A little work coming out on phosphatases is interesting.

Although most of the background information in this article is freely available in other articles at this site, we will begin with a little review.

Broad Principle: Chemicals in the body sit inert unless activated by a high energy phosphate bond (PO4-), which typically comes from ATP, but can come from similar carriers of the phosphate. Phosphate bonds have electrons to provide, without which the chemicals may as well not even be there. Hence, if something is phosphorylated, it is ready to go. If the phosphate is removed, however, the chemical goes back to deep storage. Eat all the sugar you can hold and you cannot digest it until a kinase comes along and turns it into glucose-6-phosphate. You get the picture. The same thing applies to pain chemicals. Sticks and stones will break my phones, but dephosphorylated pain chemicals can never hurt me.

Review Principal: Capsaicin excites the TRPV-1 receptor, a pain receptor involved with calcium currents in pain nerves. Originally the TRPV-1 receptor was known as the vanilloid-1 receptor because vanilloids, such as the cannabinoids, bound to it. Pain relief work on cannabinoids is now primarily done on the cannabinoid2 receptor (CB2), which seems a promising avenue of research for pain blocking. With or without resort to CB2, the pain chemicals cannot act unless a battery in the form of a high energy phosphate bond is attached. Protein phosphatases can remove the battery, so they are interesting molecules for researchers in this area.

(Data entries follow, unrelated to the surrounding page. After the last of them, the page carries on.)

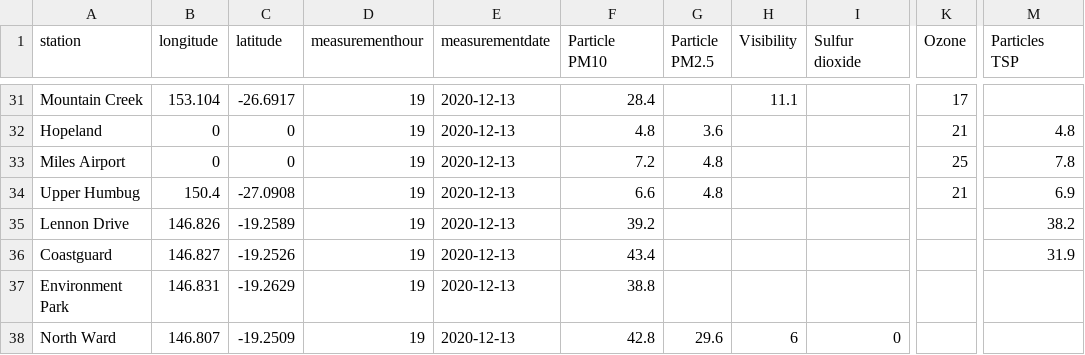
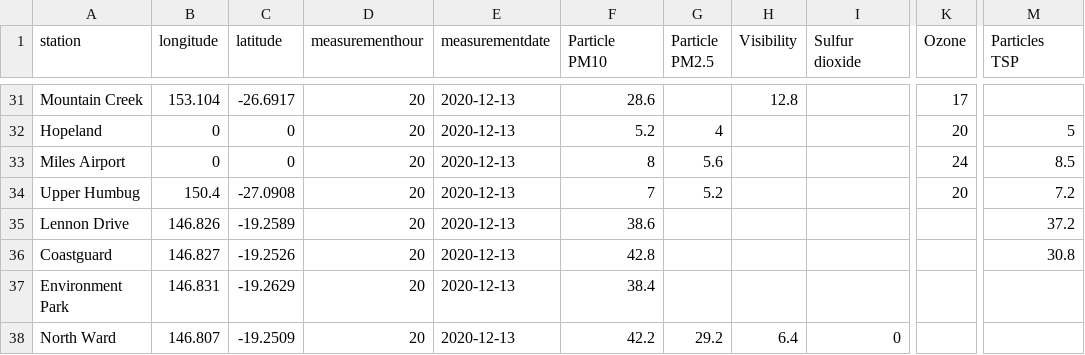
Before and after one commit to joshnicholas/data, a CSV file: latest_qld_air_quality.csv, drawn as a sheet; only a part is shown, gaps mark what is left out; the diff covers the shown part only; the diff names each change by its address in the sheet, - before the commit and + after, or states it on an @@ line.

```diff
--- a/latest_qld_air_quality.csv
+++ b/latest_qld_air_quality.csv
-D31:D38 (measurementhour): 19
+D31:D38 (measurementhour): 20
-F31 (Particle PM10): 28.4
+F31 (Particle PM10): 28.6
-H31 (Visibility): 11.1
+H31 (Visibility): 12.8
-F32 (Particle PM10): 4.8
+F32 (Particle PM10): 5.2
-G32 (Particle PM2.5): 3.6
+G32 (Particle PM2.5): 4
-K32 (Ozone): 21
+K32 (Ozone): 20
-M32 (Particles TSP): 4.8
+M32 (Particles TSP): 5
-F33 (Particle PM10): 7.2
+F33 (Particle PM10): 8
-G33 (Particle PM2.5): 4.8
+G33 (Particle PM2.5): 5.6
-K33 (Ozone): 25
+K33 (Ozone): 24
-M33 (Particles TSP): 7.8
+M33 (Particles TSP): 8.5
-F34 (Particle PM10): 6.6
+F34 (Particle PM10): 7
-G34 (Particle PM2.5): 4.8
+G34 (Particle PM2.5): 5.2
-K34 (Ozone): 21
+K34 (Ozone): 20
-M34 (Particles TSP): 6.9
+M34 (Particles TSP): 7.2
-F35 (Particle PM10): 39.2
+F35 (Particle PM10): 38.6
-M35 (Particles TSP): 38.2
+M35 (Particles TSP): 37.2
-F36 (Particle PM10): 43.4
+F36 (Particle PM10): 42.8
-M36 (Particles TSP): 31.9
+M36 (Particles TSP): 30.8
-F37 (Particle PM10): 38.8
+F37 (Particle PM10): 38.4
-F38 (Particle PM10): 42.8
+F38 (Particle PM10): 42.2
-G38 (Particle PM2.5): 29.6
+G38 (Particle PM2.5): 29.2
-H38 (Visibility): 6
+H38 (Visibility): 6.4
```
Also changed, not shown: 92 edited cells elsewhere in this file, 1 other file.
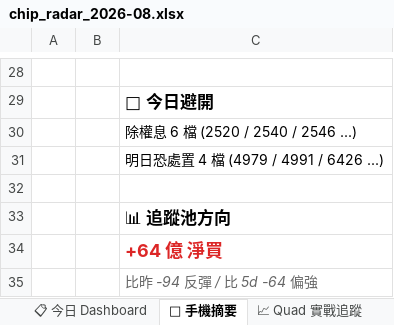
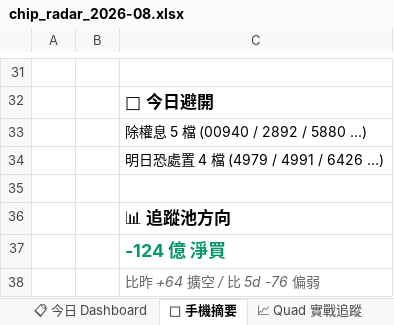
Before and after one commit to EdwardYY1224/CHIP_RADAR_TW, an Excel workbook: data/reports/chip_radar_2026-08.xlsx, sheet 📱 手機摘要, drawn as a sheet; only a part is shown, gaps mark what is left out; values as stored, in another font and other column widths than the file's, no borders; addresses are those after the commit; the diff covers the shown part only; the diff names each change by its address in the sheet, - before the commit and + after, or states it on an @@ line.

```diff
--- a/data/reports/chip_radar_2026-08.xlsx (sheet 📱 手機摘要)
+++ b/data/reports/chip_radar_2026-08.xlsx (sheet 📱 手機摘要)
-C33: 除權息 6 檔 (2520 / 2540 / 2546 ...)
+C33: 除權息 5 檔 (00940 / 2892 / 5880 ...)
-C37: +64 億 淨買
+C37: -124 億 淨買
-C37 text colour: #DC2626
+C37 text colour: #059669
-C38: 比昨 -94 反彈 / 比 5d -64 偏強
+C38: 比昨 +64 擴空 / 比 5d -76 偏弱
```
Also changed, not shown: 3 added rows and 15 edited cells elsewhere in this sheet, sheet 📋 今日 Dashboard, sheet 20260810, sheet 📌 Pinned Master 追蹤, other sheet tabs, data/reports/latest.xlsx, 20 other files.
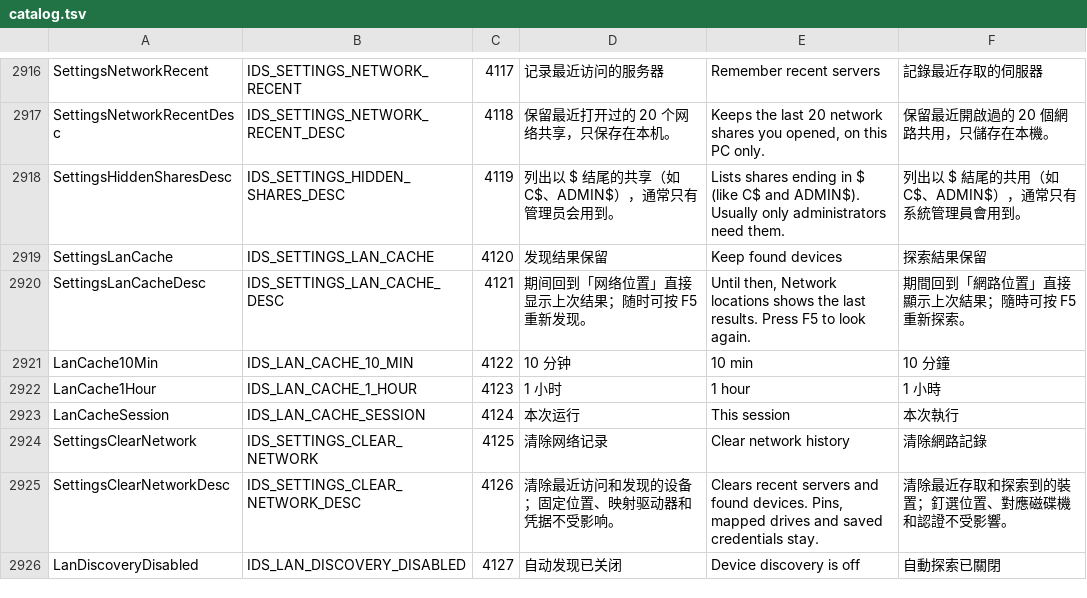
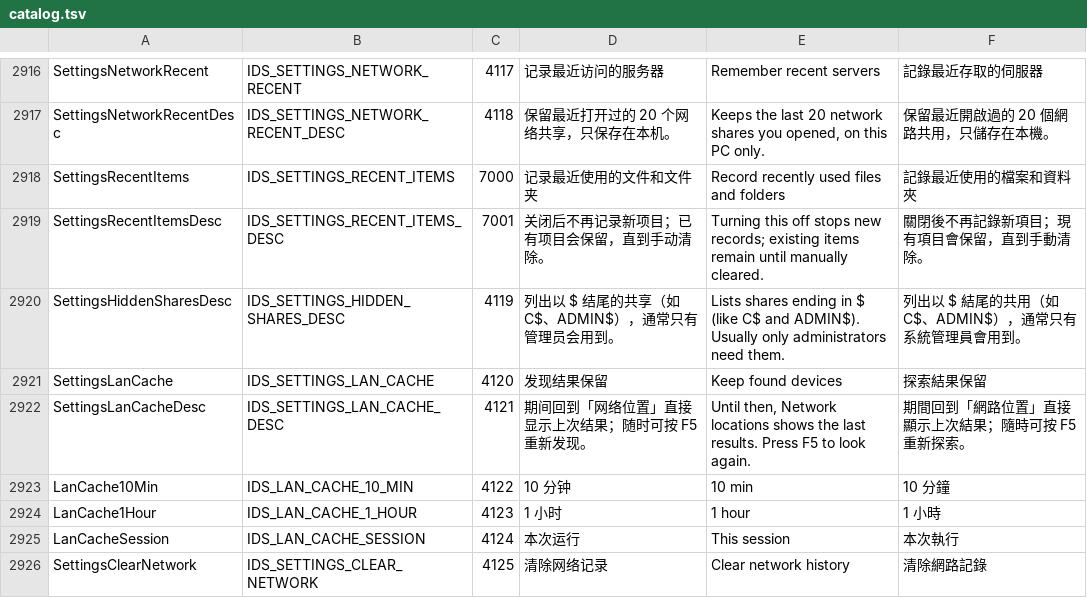
Before and after one commit to jimmgreen/pulse, a TSV file: tools/l10n/catalog.tsv, drawn as a sheet; only a part is shown, gaps mark what is left out; the shorter side is filled out with more unchanged rows; the diff names each change by its address in the sheet, - before the commit and + after, or states it on an @@ line.

Commit message:
recent: add recording preference

```diff
--- a/tools/l10n/catalog.tsv
+++ b/tools/l10n/catalog.tsv
+row 2918: SettingsRecentItems | IDS_SETTINGS_RECENT_ITEMS | 7000 | 记录最近使用的文件和文件夹 | Record recently used files and folders | 記錄最近使用的檔案和資料夾
+row 2919: SettingsRecentItemsDesc | IDS_SETTINGS_RECENT_ITEMS_DESC | 7001 | 关闭后不再记录新项目；已有项目会保留，直到手动清除。 | Turning this off stops new records; existing items remain until manually cleared. | 關閉後不再記錄新項目；現有項目會保留，直到手動清除。
```
Also changed, not shown: 17 other files.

The attaching of high energy phosphates is done by kinases. The removal of high energy phosphate bonds is done by phosphatases. We have written a great deal about kinases, particularly tyrosine kinase A, or TrkA, which is found only in PAIN neurons. We hope to see a cell killer which can kill any cell which contains TrkA, as a treatment for pain. When NMDA is set off by calcium flow at the synapse, kinases kick into gear to activate receptors and pain is the result.

In the normal person, not experiencing pain, the attaching and removal of high energy phospates is done by the balancing of kinases and phosphatases.

Now, Zhang, et al in Mol Pain. 2006 Mar 20, have focused on a specific phosphatase, protein phosphatase 2A (PP2A), specifically “serine/threonine protein phosphatase type 2A (PP2A) on the central nociceptive amplification process, which is induced by intradermal injection of capsaicin in rats.”

Zhang is out of the program of Wm Willis Jr, a correspondent and one of the early leaders of the pain brain trust from UTMB. There is some Country and Western song about “When I die I hope to go to Texas” and if you have pain this song makes sense, thanks to the wonderful work done by Bill Willis and Claire Hulsebosch, who continue to turn out great pain scientists. This author felt he was finally able to read the pain literature when he managed to understand an early Wm Willis Jr. text. That was many years ago, and Dr. Willis, an immensely nice person, (in one of his books he write how hard it was for him to give central pain to rats and watch them suffer) is still at it. Now, we try to understand the articles being written by his graduate students. What thanks are adequate to Dr. Willis we cannot imagine.

When capsaicin is injected, there is immediate upregulation of PP2A. This is part of the mechanisms whereby central modulation of phosphorylation is “strictly controlled and balanced by the opposing activities of protein kinases and phosphatases”.

When capsaicin was injected, there was of course a significant decrease in the exploratory activity of rats. This is probably because muscle pain is part of central pain, and also because when we are in pain, unless we can see that activity will take us out of it, we tend not to move around. We don’t feel well.

When the PP2A was blocked with okadaic acid or fostriecin in the spinal fluid, the exploratory activity resumed after about thirty minutes, presumably demonstrating that the activation of pain chemicals by kinases had resumed.

As regards therapy, this suggests a powerful new way in which pain might be blocked. If we could enhance PP2A, we might be able to block activation of pain proteins by kinases.